Travel Blogs from Ahrenshoop
... we met an awesome travel excursions officer who is from Amsterdam. He has back packed through the east coast of Australia and the 3 of us connected straight away. He bought us back to reality and helped us change our excursion options to cost effective and worthy to do activities. We decided to have another rest day ...
... morning there were not a lot of tourists or locals around. We predominantly had the city to ourselves. Another of my favourite memorials was a glass panel in the ground. When you looked into the panel you could see a large space with empty bookshelves. This memorial is to acknowledge all the literature which was burnt during Hitler's reigns. Jonathan was an amazing guide and there is so much I could write about from our tour. Instead book ...
... silencing. A quote I had heard earlier summed it up well: "There is nothing you can say, so you stay silent, but in being silent you lie." It's hard to describe how it makes you feel seeing how horrible humans can be, but seeing the memorials makes you feel like there is hope that something like that will never be repeated. After the concentration camp, we went to Berlin where we got to see the Berlin Wall, checkpoint Charlie, and several other important buildings ...
Taxi ride from Viking descendant. arrived at the star studded cruiser, passing towns from Denmark to Wernamude, Germany. Multi ethnic cruisers, met Bostonians, gal discussed football with C thru entire fire drill. At Show encouraged an Asian couple to dance, they bowed good night to us. Late nite listening to Motown, Great dinner and wine- now this is more like ...
... and sculpture.

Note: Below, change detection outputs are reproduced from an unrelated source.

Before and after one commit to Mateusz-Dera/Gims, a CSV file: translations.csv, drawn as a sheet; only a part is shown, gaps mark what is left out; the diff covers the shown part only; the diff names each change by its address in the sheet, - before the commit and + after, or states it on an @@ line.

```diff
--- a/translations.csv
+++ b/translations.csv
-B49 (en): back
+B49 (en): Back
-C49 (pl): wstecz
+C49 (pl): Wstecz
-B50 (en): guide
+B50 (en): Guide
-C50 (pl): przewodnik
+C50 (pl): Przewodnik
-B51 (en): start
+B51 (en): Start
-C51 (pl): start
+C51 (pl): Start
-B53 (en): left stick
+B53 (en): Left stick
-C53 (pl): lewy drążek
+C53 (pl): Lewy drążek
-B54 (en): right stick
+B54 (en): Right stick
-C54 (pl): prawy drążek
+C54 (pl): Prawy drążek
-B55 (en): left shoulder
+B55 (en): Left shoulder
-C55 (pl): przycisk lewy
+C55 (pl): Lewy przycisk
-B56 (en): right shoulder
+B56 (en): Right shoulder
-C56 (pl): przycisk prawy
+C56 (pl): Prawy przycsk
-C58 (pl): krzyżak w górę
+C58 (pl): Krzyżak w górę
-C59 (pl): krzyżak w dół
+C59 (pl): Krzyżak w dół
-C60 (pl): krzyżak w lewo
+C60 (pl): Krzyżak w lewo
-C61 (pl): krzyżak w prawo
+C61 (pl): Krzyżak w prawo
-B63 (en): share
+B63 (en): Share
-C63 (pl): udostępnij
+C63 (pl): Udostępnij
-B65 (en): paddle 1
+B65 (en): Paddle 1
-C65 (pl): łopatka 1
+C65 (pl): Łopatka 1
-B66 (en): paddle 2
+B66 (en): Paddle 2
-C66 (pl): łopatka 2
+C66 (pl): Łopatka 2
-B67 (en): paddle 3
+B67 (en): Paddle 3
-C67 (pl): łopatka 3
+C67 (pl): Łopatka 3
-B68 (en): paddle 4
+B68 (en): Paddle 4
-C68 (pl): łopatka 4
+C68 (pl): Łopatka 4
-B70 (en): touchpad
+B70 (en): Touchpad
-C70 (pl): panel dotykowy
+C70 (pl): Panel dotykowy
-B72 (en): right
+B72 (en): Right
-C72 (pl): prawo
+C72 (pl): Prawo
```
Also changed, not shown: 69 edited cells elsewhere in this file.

With basic directions from our guide book, and some help along the way, we ended up in a small parking lot for a supermarket and an unmarked brown building.
This was the former headquarters for East Germany’s feared secret police, known as the Stassi, and now open to the public.
We entered a small lobby, walked through a set of prison bars, then up a flight of stairs.